CW3 James D. Sanchez entered military service in November 1990, culminating in duties as the officer in charge of staff and faculty at Fort Eustis, Va. He served overseas in Korea and Germany, and combat tours in support of OIF and Operation Enduring Freedom. He said the highlight of his career was his father pining on his warrant officer rank. He and his wife, Stephanie, have five children. They plan to reside in Dothan.
CW3 Edgar C. Lovitt entered military service in October 1991, culminating as student management officer of B Company, 1st Battalion, 145th Aviation Regiment at Fort Rucker. He served overseas in Germany, Haiti, Iraq and Honduras, and combat tours supporting OIF and Operation Uphold Democracy. He said the highlight of his career was serving as an AH-64 Apache pilot in command during combat operations. He and his wife, Louvinda, have four children. They plan to reside in Ozark.

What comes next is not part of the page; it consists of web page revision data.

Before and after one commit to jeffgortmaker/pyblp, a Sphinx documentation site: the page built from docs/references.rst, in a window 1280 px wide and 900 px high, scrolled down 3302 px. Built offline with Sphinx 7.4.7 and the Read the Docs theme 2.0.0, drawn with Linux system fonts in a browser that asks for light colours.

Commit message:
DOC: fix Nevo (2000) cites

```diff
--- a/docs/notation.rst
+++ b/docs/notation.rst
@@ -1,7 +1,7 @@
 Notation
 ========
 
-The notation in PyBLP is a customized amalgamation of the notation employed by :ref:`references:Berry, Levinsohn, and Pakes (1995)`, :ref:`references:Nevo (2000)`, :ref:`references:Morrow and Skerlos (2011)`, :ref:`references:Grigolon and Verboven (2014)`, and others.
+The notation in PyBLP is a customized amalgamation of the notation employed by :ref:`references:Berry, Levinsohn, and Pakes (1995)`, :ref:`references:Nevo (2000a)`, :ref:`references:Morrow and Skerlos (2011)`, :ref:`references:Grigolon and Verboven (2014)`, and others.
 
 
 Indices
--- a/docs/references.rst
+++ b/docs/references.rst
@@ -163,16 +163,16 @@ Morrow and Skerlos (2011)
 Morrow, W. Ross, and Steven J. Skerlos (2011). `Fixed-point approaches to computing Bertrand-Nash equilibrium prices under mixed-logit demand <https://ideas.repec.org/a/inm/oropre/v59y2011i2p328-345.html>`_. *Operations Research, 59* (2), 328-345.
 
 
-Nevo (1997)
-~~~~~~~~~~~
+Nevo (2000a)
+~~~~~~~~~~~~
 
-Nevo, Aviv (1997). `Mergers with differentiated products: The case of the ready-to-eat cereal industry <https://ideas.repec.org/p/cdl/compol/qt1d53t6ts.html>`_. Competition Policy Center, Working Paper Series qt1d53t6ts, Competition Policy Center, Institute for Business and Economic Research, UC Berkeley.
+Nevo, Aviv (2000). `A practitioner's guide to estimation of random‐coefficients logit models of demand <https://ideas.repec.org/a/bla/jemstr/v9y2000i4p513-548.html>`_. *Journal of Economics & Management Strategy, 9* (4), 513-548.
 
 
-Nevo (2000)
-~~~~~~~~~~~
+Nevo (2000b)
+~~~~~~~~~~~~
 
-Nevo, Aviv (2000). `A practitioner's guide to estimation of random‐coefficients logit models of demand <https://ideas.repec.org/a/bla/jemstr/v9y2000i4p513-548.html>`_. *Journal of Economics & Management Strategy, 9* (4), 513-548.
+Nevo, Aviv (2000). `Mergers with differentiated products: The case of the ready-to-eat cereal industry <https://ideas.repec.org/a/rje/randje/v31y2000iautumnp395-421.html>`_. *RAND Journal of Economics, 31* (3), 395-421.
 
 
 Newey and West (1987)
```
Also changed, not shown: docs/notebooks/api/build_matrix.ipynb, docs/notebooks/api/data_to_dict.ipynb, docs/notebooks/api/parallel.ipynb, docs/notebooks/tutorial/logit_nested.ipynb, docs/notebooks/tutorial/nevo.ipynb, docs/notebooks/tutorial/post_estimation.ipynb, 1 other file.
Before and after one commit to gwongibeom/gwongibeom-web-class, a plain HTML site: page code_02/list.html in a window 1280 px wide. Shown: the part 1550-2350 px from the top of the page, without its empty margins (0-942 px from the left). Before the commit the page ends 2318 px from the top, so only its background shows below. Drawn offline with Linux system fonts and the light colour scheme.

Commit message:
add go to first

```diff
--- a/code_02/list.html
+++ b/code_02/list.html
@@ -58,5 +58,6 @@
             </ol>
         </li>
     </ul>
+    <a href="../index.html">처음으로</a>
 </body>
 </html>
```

First Sgt. Robert E. Carter Jr. entered military service in August 1987, culminating in duties as first sergeant and international military student officer at Fort Shafter, Hawaii. He served overseas in Germany, Hawaii, Bosnia-Herzegovina, Egypt, Israel and Iraq. He also served combat tours in support of OIF and OEF. He said the highlight of his career was serving as first sergeant. Traveling to more than 20 countries and working with people from all walks of life. He plans to reside in Fort Worth, Texas.
Sgt. 1st Class Rodney Lewis entered military service in June 1982, culminating as the battalion S4 NCO in charge for 3rd Battalion, 363rd Training Support Battalion at Joint Forces Training Base, Los Alamitos, Calif. He served overseas in Korea, Germany, Saudi Arabia, Kuwait and Iraq, and also a combat tour in support of Operation Desert Storm and Operation Desert Shield. He said the highlight of his career was earning the Glen E. Morrell Award for Recruiting Excellence. He and his wife, Freda, plan to reside in Quincy, Fla.
Sgt. 1st Class Telroy F. Grant entered military service in October 1990, culminating as standardization air traffic control maintenance supervisor evaluator and Federal Aviation Administration inspection technician at Fort Rucker. He served overseas in Korea, Germany, Bosnia, Kosovo, Kuwait, Iraq and Afghanistan. He also served combat tours in support of OIF and OEF. He said the highlight of his career was serving as worldwide Army resource management survey evaluator and FAA flight inspection technician. He and his wife, Jacqueline, plan to reside in the local area.
Sgt. 1st Class Rolando L. Correa entered military service in January 1994, culminating as an instructor at the NCO Academy at Fort Rucker. He served overseas in Panama, Germany, Iraq and Puerto Rico. He also served multiple combat tours in support of OIF. He said the highlight of his career was being able to provide a stable home for his Family. He and his wife, Sonia, have three children. They plan to reside in Tampa, Fla.
Allie M. Reddick entered federal service in May 1980 at Fort Rucker, culminating as an administrative support technician at the Fort Rucker NCOA. She said the highlight of her career was helping to make a difference in the life of a young Soldier by encouraging him and convincing him that his life was precious and worth living, receiving a certificate of achievement from U.S. Army Training and Doctrine Command. She and her husband, David, have one child. They plan to reside in Enterprise.
Kenneth M. Newsom entered federal service in April 1987 at Fort Rucker, culminating as a firefighter with the Fort Rucker Directorate of Public Safety. He said the highlight of his career was helping protect those who serve the nation. He and his wife, Kathy, have three children. They plan to reside in Enterprise.